  • The bill provides for indemnity coverage for clinical negligence of healthcare workers and others carrying out NHS/HSC activities connected to care, treatment or diagnostic services regarding the pandemic. This is a safety net for where such activities are not otherwise covered under existing indemnity arrangements. This also extends to NHS ‘business-as-usual’ activities that healthcare professionals and others (including retired healthcare professionals assisting with the pandemic) may be asked to carry out because of the pandemic. The NPA indemnity team have provided the following statement on this “The extent of indemnity coverage under the bill is unclear although it is believed this will not cover pharmacists and other pharmacy staff working in the pharmacy environment. What it is likely to cover is where pharmacists/pharmacy professionals are drafted in by the NHS to use their skills in hospitals etc, for example to provide routine vaccinations.”

 DBS checks – Wales and Scotland

  • There are provisions to allow the temporary relaxation of requirements in Wales and Scotland for vetting/disclosure checks to be completed before someone can start working in certain types of role. There is no such provision for England, because workers are already able to start work before an enhanced disclosure is received.

 Vaccinations – Scotland

  • There is a provision to allow a wider range of healthcare professionals to administer vaccinations and immunisations, rather than just medical practitioners and people acting under their direction. This could mean that the Scottish government may involve pharmacists in administering routine immunisations.

Schools closures

  • The bill includes detailed provisions for the temporary closing of educational institutions and childcare premises. The government has issued guidance on which key workers will be entitled to continue to send their children to school. Key workers do include pharmacy staff, although they may still have difficulties finding a place for their child. This could have a significant impact on staffing levels in the pharmacy. Members are advised to discuss this with their team and allow staff time to sort out suitable childcare arrangements.

Statutory sick pay

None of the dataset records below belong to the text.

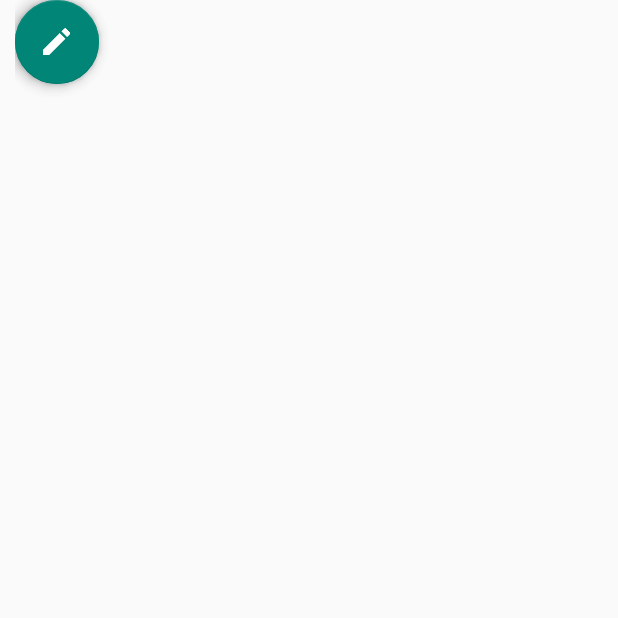
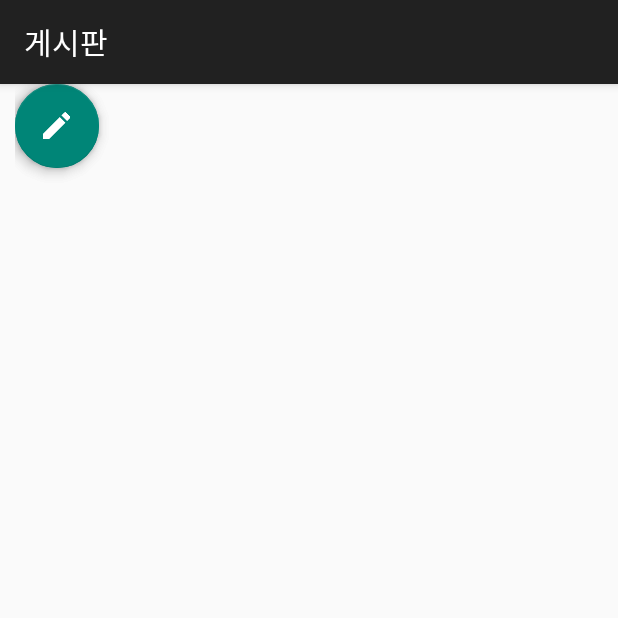
Before and after one commit to ChunggiLee/ChickenQ, an Android app: the BoardActivity screen opened directly, with no data from a screen before it, on a phone screen of 412 x 824 dp, the top half of it. Run offline under Robolectric (Android 15) with nearby library versions, the light colour scheme and no system bars; libraries missing offline, so code that uses them is left out: com.github.clans.fab; plain views replace FloatingActionButton, FloatingActionMenu; 1 statement that could not run was skipped.

Commit message:
add action bar

```diff
--- a/app/src/main/java/com/unist/hexa/chickenq/BoardActivity.java
+++ b/app/src/main/java/com/unist/hexa/chickenq/BoardActivity.java
@@ -1,9 +1,9 @@
 package com.unist.hexa.chickenq;
 
-import android.app.Activity;
 import android.os.Bundle;
 import android.os.Handler;
 import android.os.Message;
+import android.support.v7.app.AppCompatActivity;
 import android.view.MotionEvent;
 import android.view.View;
 import android.widget.ListView;
@@ -19,7 +19,7 @@ import org.json.JSONArray;
 /**
  * Created by JM on 15. 8. 13..
  */
-public class BoardActivity extends Activity {
+public class BoardActivity extends AppCompatActivity {
 
     FloatingActionMenu floatingActionMenu;
 
```
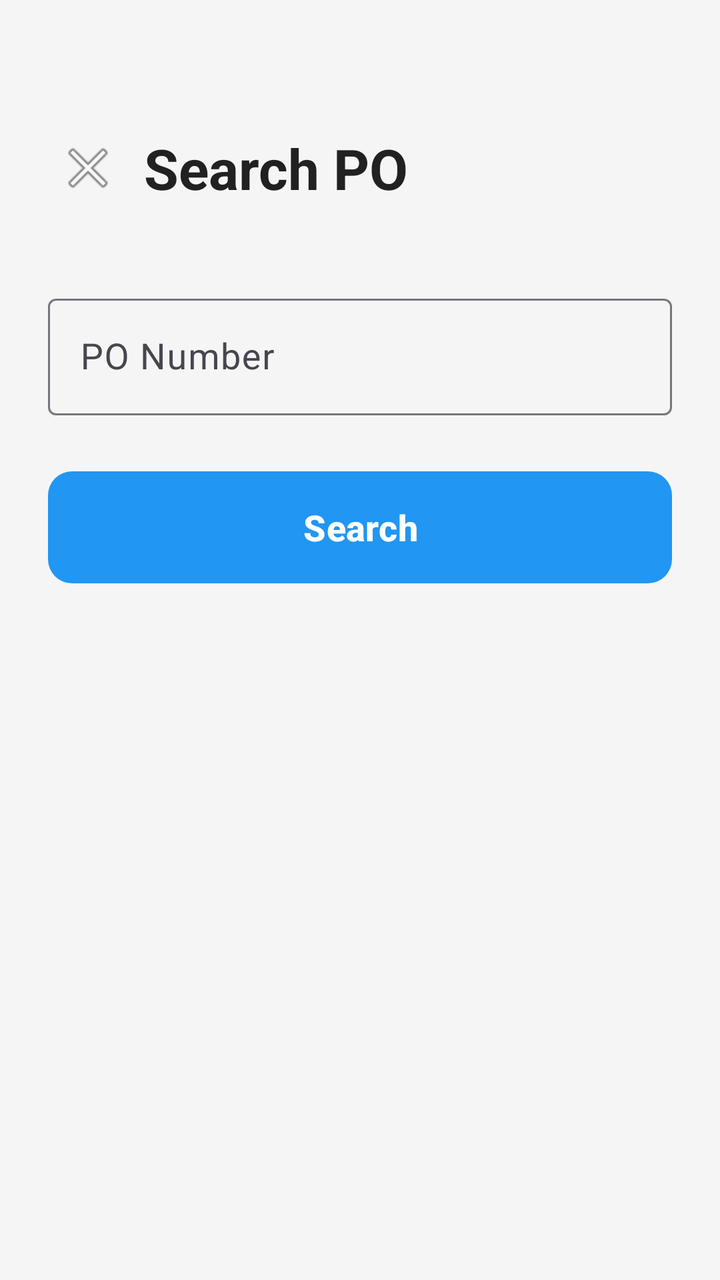
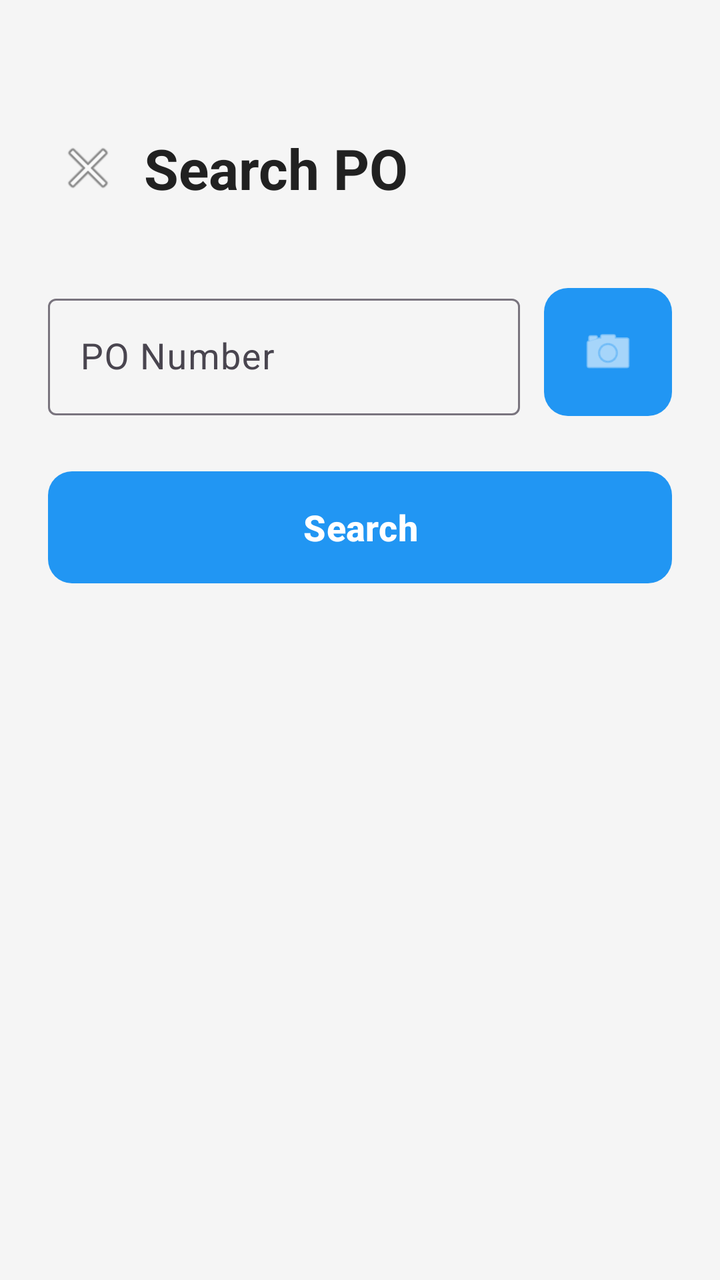

Screens rendered from an Android XML layout before and after an edit, with the pre-edit source and the edit as a unified diff.
<!-- AndroidManifest.xml: application theme Theme.POScanner -->
<!-- res/layout/activity_search.xml -->
<?xml version="1.0" encoding="utf-8"?>
<androidx.constraintlayout.widget.ConstraintLayout
    xmlns:android="http://schemas.android.com/apk/res/android"
    xmlns:app="http://schemas.android.com/apk/res-auto"
    android:layout_width="match_parent"
    android:layout_height="match_parent"
    android:background="@color/background"
    android:padding="24dp">

    <LinearLayout
        android:id="@+id/topBar"
        android:layout_width="match_parent"
        android:layout_height="wrap_content"
        android:orientation="horizontal"
        android:gravity="center_vertical"
        app:layout_constraintTop_toTopOf="parent"
        app:layout_constraintStart_toStartOf="parent"
        android:layout_marginTop="40dp">

        <ImageButton
            android:id="@+id/btnBack"
            android:layout_width="40dp"
            android:layout_height="40dp"
            android:background="?attr/selectableItemBackgroundBorderless"
            android:src="@android:drawable/ic_menu_close_clear_cancel"
            android:contentDescription="Back" />

        <TextView
            android:id="@+id/tvTitle"
            android:layout_width="0dp"
            android:layout_height="wrap_content"
            android:layout_weight="1"
            android:text="Search PO"
            android:textColor="@color/text_primary"
            android:textSize="28sp"
            android:textStyle="bold"
            android:layout_marginStart="8dp" />
    </LinearLayout>

    <com.google.android.material.textfield.TextInputLayout
        android:id="@+id/tilPoNumber"
        android:layout_width="0dp"
        android:layout_height="wrap_content"
        android:hint="PO Number"
        app:layout_constraintTop_toBottomOf="@id/topBar"
        app:layout_constraintStart_toStartOf="parent"
        app:layout_constraintEnd_toEndOf="parent"
        android:layout_marginTop="40dp">

        <com.google.android.material.textfield.TextInputEditText
            android:id="@+id/etPoNumber"
            android:layout_width="match_parent"
            android:layout_height="wrap_content"
            android:inputType="text"
            android:textSize="18sp" />

    </com.google.android.material.textfield.TextInputLayout>

    <com.google.android.material.button.MaterialButton
        android:id="@+id/btnSearch"
        android:layout_width="0dp"
        android:layout_height="64dp"
        android:text="Search"
        android:textSize="18sp"
        android:textStyle="bold"
        app:cornerRadius="12dp"
        app:layout_constraintTop_toBottomOf="@id/tilPoNumber"
        app:layout_constraintStart_toStartOf="parent"
        app:layout_constraintEnd_toEndOf="parent"
        android:layout_marginTop="24dp" />

</androidx.constraintlayout.widget.ConstraintLayout>
<!-- resources referenced by this layout -->
<resources>
  <color name="background">#F5F5F5</color>
  <color name="text_primary">#212121</color>
  <style name="Theme.POScanner" parent="Theme.Material3.Light.NoActionBar">
          <item name="colorPrimary">@color/primary</item>
          <item name="colorPrimaryDark">@color/primary_dark</item>
          <item name="colorAccent">@color/accent</item>
      </style>
  <color name="primary">#2196F3</color>
  <color name="primary_dark">#1976D2</color>
  <color name="accent">#4CAF50</color>
</resources>

<!-- the commit's change to res/layout/activity_search.xml (unified diff, before → after) -->
@@ -44,8 +44,9 @@
         android:hint="PO Number"
         app:layout_constraintTop_toBottomOf="@id/topBar"
         app:layout_constraintStart_toStartOf="parent"
-        app:layout_constraintEnd_toEndOf="parent"
-        android:layout_marginTop="40dp">
+        app:layout_constraintEnd_toStartOf="@id/btnScan"
+        android:layout_marginTop="40dp"
+        android:layout_marginEnd="12dp">
 
         <com.google.android.material.textfield.TextInputEditText
             android:id="@+id/etPoNumber"
@@ -55,6 +56,22 @@
             android:textSize="18sp" />
 
     </com.google.android.material.textfield.TextInputLayout>
+
+    <com.google.android.material.button.MaterialButton
+        android:id="@+id/btnScan"
+        android:layout_width="64dp"
+        android:layout_height="64dp"
+        android:insetTop="0dp"
+        android:insetBottom="0dp"
+        app:icon="@android:drawable/ic_menu_camera"
+        app:iconGravity="textStart"
+        app:iconPadding="0dp"
+        app:iconSize="28dp"
+        app:cornerRadius="12dp"
+        app:layout_constraintTop_toTopOf="@id/tilPoNumber"
+        app:layout_constraintBottom_toBottomOf="@id/tilPoNumber"
+        app:layout_constraintEnd_toEndOf="parent"
+        android:contentDescription="Scan QR Code" />
 
     <com.google.android.material.button.MaterialButton
         android:id="@+id/btnSearch"
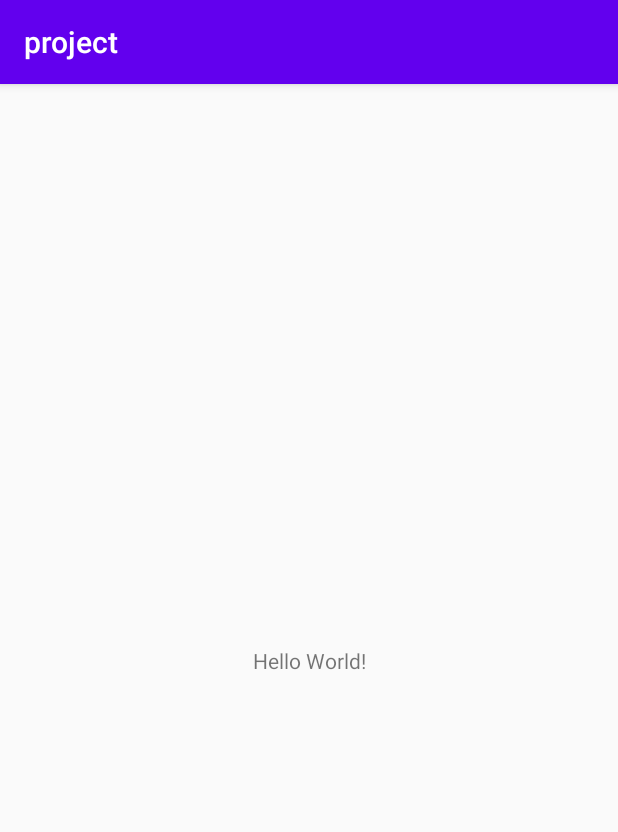
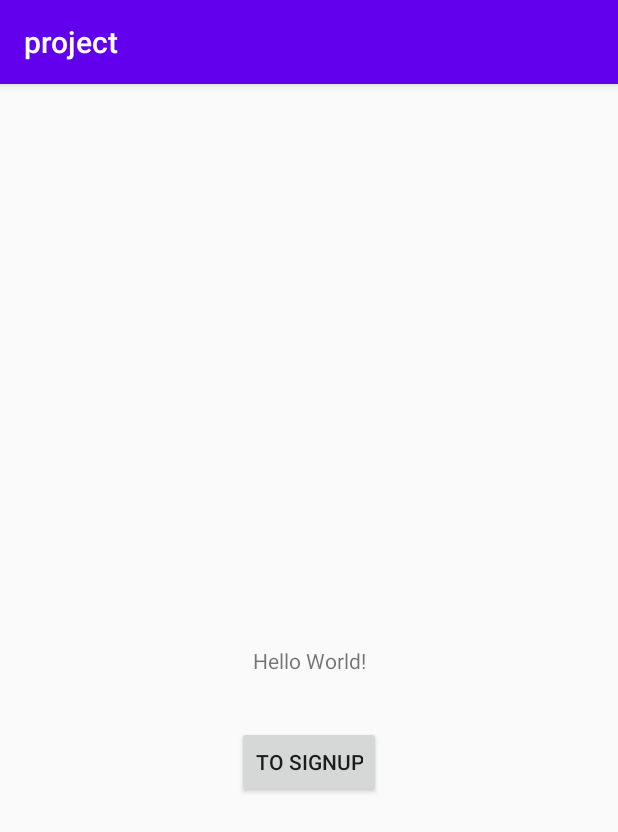
Before and after one commit to kbr2788/vegabond, an Android app: the screen it shows after launch (MainActivity), on a phone screen of 412 x 824 dp. Shown: the top 832 px of the screen. Run offline under Robolectric (Android 15) with nearby library versions, the phone set to English and light mode, and no system bars.

Commit message:
add signup
회원가입 추가

```diff
--- a/app/src/main/AndroidManifest.xml
+++ b/app/src/main/AndroidManifest.xml
@@ -9,7 +9,8 @@
         android:roundIcon="@mipmap/ic_launcher_round"
         android:supportsRtl="true"
         android:theme="@style/AppTheme">
-        <activity android:name=".MapActivity"></activity>
+        <activity android:name=".SignupActivity"></activity>
+        <activity android:name=".MapActivity" />
         <activity android:name=".QnaActivity" />
         <activity android:name=".LoginActivity" />
         <activity android:name=".StartActivity" />
--- a/app/src/main/java/com/example/project/MainActivity.java
+++ b/app/src/main/java/com/example/project/MainActivity.java
@@ -2,7 +2,10 @@
 
 import androidx.appcompat.app.AppCompatActivity;
 
+import android.content.Intent;
 import android.os.Bundle;
+import android.view.View;
+import android.widget.Button;
 
 public class MainActivity extends AppCompatActivity {
 
@@ -10,5 +13,15 @@
     protected void onCreate(Bundle savedInstanceState) {
         super.onCreate(savedInstanceState);
         setContentView(R.layout.activity_main);
+
+        Button imageButton = (Button) findViewById(R.id.button3);
+        imageButton.setOnClickListener(new View.OnClickListener(){
+
+            @Override
+            public void onClick(View view){
+                Intent intent = new Intent(getApplicationContext(), SignupActivity.class);
+                startActivity(intent);
+            }
+        });
     }
 }
--- a/app/src/main/res/layout/activity_main.xml
+++ b/app/src/main/res/layout/activity_main.xml
@@ -6,7 +6,18 @@
     android:layout_height="match_parent"
     tools:context=".MainActivity">
 
+    <Button
+        android:id="@+id/button3"
+        android:layout_width="wrap_content"
+        android:layout_height="wrap_content"
+        android:layout_marginTop="34dp"
+        android:text="TO SIGNUP"
+        app:layout_constraintEnd_toEndOf="parent"
+        app:layout_constraintStart_toStartOf="parent"
+        app:layout_constraintTop_toBottomOf="@+id/textView" />
+
     <TextView
+        android:id="@+id/textView"
         android:layout_width="wrap_content"
         android:layout_height="wrap_content"
         android:text="Hello World!"
--- a/app/src/main/res/values/strings.xml
+++ b/app/src/main/res/values/strings.xml
@@ -1,4 +1,5 @@
 <resources>
     <string name="app_name">project</string>
     <string name="test">TestButton</string>
+    <string name="button">Button</string>
 </resources>
```
Also changed, not shown: app/src/main/java/com/example/project/SignupActivity.java (added, +14 -0 lines), app/src/main/res/layout/activity_signup.xml (added, +62 -0 lines).
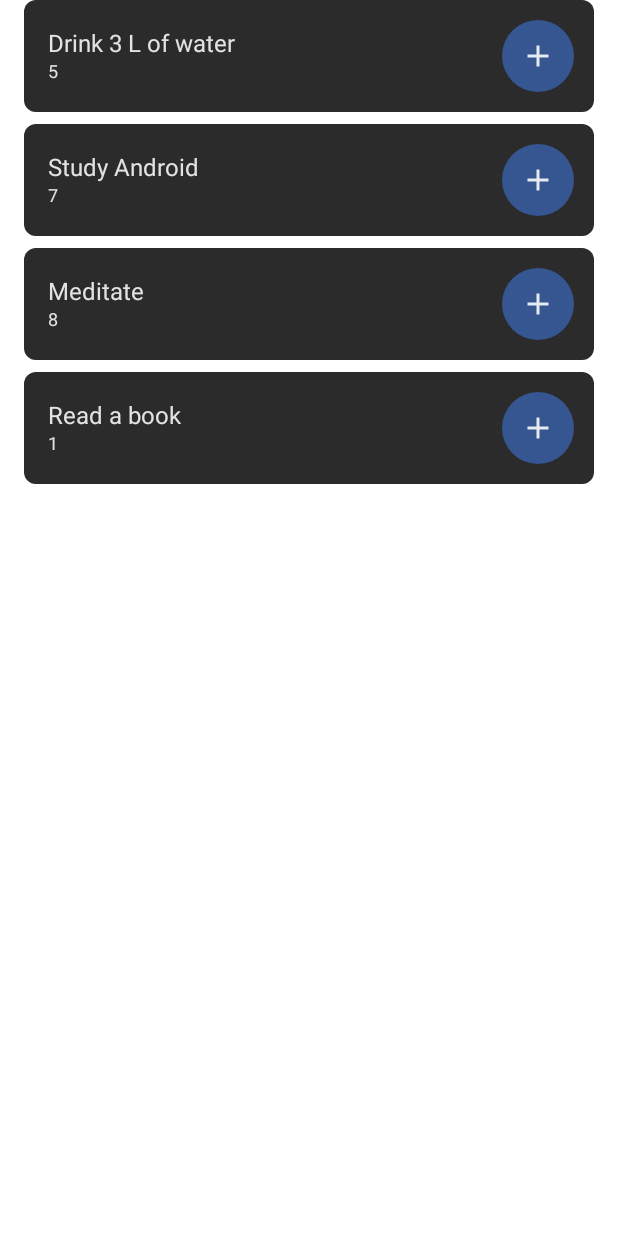
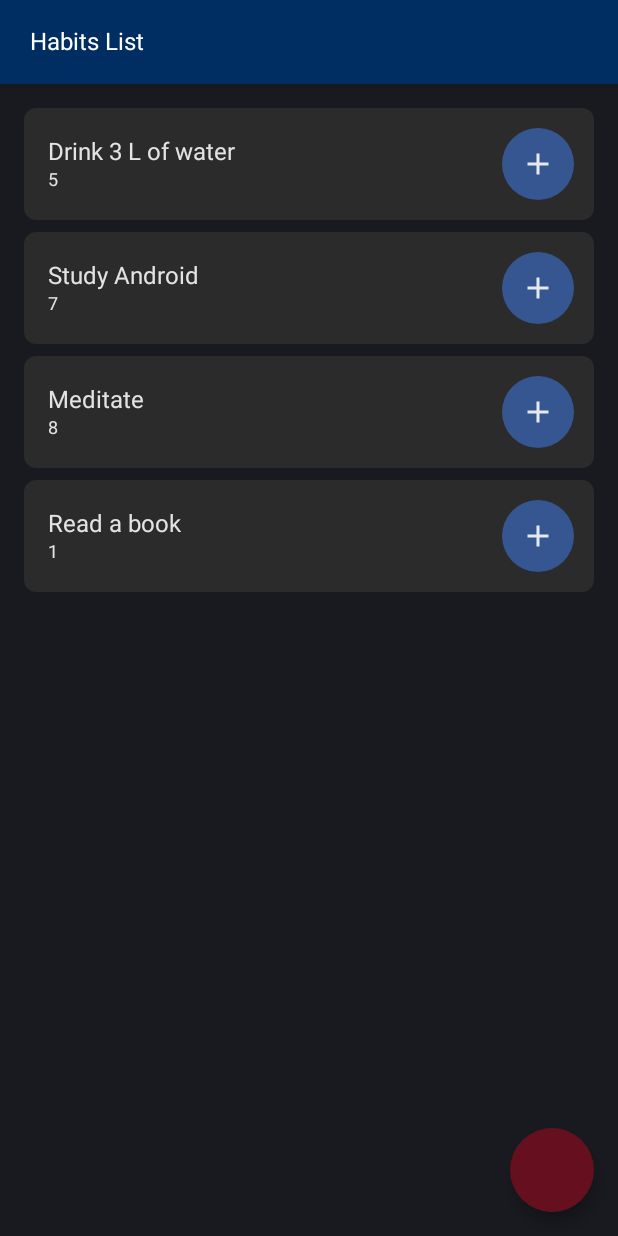
Before and after one commit to fesvieira/HabitsGoalsApp, an Android app built with Jetpack Compose: the @Preview function DefaultPreview, on a phone screen of 412 x 824 dp. Run offline under Robolectric (Android 15) with nearby library versions, the phone set to English and light mode, and no system bars.

Commit message:
make app bar

```diff
--- a/app/src/main/java/com/fesvieira/habitsgoals/MainActivity.kt
+++ b/app/src/main/java/com/fesvieira/habitsgoals/MainActivity.kt
@@ -1,7 +1,6 @@
 package com.fesvieira.habitsgoals
 
 import android.os.Bundle
-import android.widget.Space
 import androidx.activity.ComponentActivity
 import androidx.activity.compose.setContent
 import androidx.compose.foundation.background
@@ -15,42 +14,22 @@ import androidx.compose.runtime.Composable
 import androidx.compose.ui.Alignment
 import androidx.compose.ui.Modifier
 import androidx.compose.ui.draw.clip
+import androidx.compose.ui.draw.paint
 import androidx.compose.ui.graphics.Color
-import androidx.compose.ui.graphics.painter.Painter
-import androidx.compose.ui.modifier.modifierLocalConsumer
 import androidx.compose.ui.res.painterResource
 import androidx.compose.ui.tooling.preview.Preview
 import androidx.compose.ui.unit.dp
 import androidx.compose.ui.unit.sp
 import com.fesvieira.habitsgoals.model.Habit
 import com.fesvieira.habitsgoals.ui.theme.Blue500
+import com.fesvieira.habitsgoals.ui.theme.Blue700
 import com.fesvieira.habitsgoals.ui.theme.HabitsGoalsTheme
-import com.fesvieira.habitsgoals.ui.theme.black
 
 class MainActivity : ComponentActivity() {
     override fun onCreate(savedInstanceState: Bundle?) {
         super.onCreate(savedInstanceState)
         setContent {
-            val habitsList = listOf(
-                Habit("Drink 3 L of water", 5),
-                Habit("Study Android", 7),
-                Habit("Meditate", 8),
-                Habit("Read book", 1),
-            )
-            HabitsGoalsTheme {
-                HabitList(habitsList)
-            }
-        }
-    }
-}
-
-@Composable
-fun HabitList(list: List<Habit>) {
-    LazyColumn(verticalArrangement = Arrangement.spacedBy(8.dp)) {
-        items(list) { item ->
-            HabitCard(
-                name = item.name,
-                info = item.strike)
+            MainScreen()
         }
     }
 }
@@ -90,9 +69,8 @@ fun HabitCard(name: String, info: Int) {
                 Modifier
                     .padding(5.dp)
                     .clip(CircleShape)
-                    .background(Blue500)
-                ,
-            ){
+                    .background(Blue500),
+            ) {
                 Icon(
                     painter = painterResource(
                         id = R.drawable.ic_add
@@ -104,20 +82,61 @@ fun HabitCard(name: String, info: Int) {
     }
 }
 
+@Composable
+fun HabitList(list: List<Habit>) {
+    LazyColumn(
+        verticalArrangement = Arrangement.spacedBy(8.dp),
+        modifier = Modifier.padding(top = 16.dp)
+    ) {
+        items(list) { item ->
+            HabitCard(
+                name = item.name,
+                info = item.strike
+            )
+        }
+    }
+}
+
+@Composable
+fun MainScreen() {
+    HabitsGoalsTheme {
+        val habitsList = listOf(
+            Habit("Drink 3 L of water", 5),
+            Habit("Study Android", 7),
+            Habit("Meditate", 8),
+            Habit("Read a book", 1),
+        )
+        Scaffold(
+            topBar = {
+                TopAppBar(
+                    backgroundColor = Blue700,
+                ) {
+                    Text (
+                        text = "Habits List",
+                        color = Color.White,
+                        modifier = Modifier.padding(start = 16.dp)
+                    )
+                }
+            },
+            floatingActionButton = {
+                FloatingActionButton(
+                    onClick = { /*TODO*/ },
+                ) {
+
+                }
+            }
+        ) {
+            HabitList(list = habitsList)
+        }
+    }
+}
+
 @Preview(
     showBackground = true,
-//    widthDp = 360,
-//    heightDp = 640
+    widthDp = 360,
+    heightDp = 640
 )
 @Composable
 fun DefaultPreview() {
-    val habitsList = listOf(
-        Habit("Drink 3 L of water", 5),
-        Habit("Study Android", 7),
-        Habit("Meditate", 8),
-        Habit("Read a book", 1),
-    )
-    HabitsGoalsTheme {
-        HabitList(habitsList)
-    }
+    MainScreen()
 }
```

  • There is provision for the Secretary of State to make regulations to allow employers to recover statutory sick pay (SSP) paid in respect of absences related to covid-19. This will only apply to employers with fewer than 250 employees.
  • There is a temporary suspension of the normal rules that make the first three days of sick leave not eligible for SSP – this will only apply to absences related to covid-19.
  • It is expected that the guidance on whether an employee should be deemed incapable of work due to covid-19 will change frequently.
  • It is expected that the government will publish guidance the changes to SSP shortly. Members are advised to refer to the government website for the latest information which can be found here.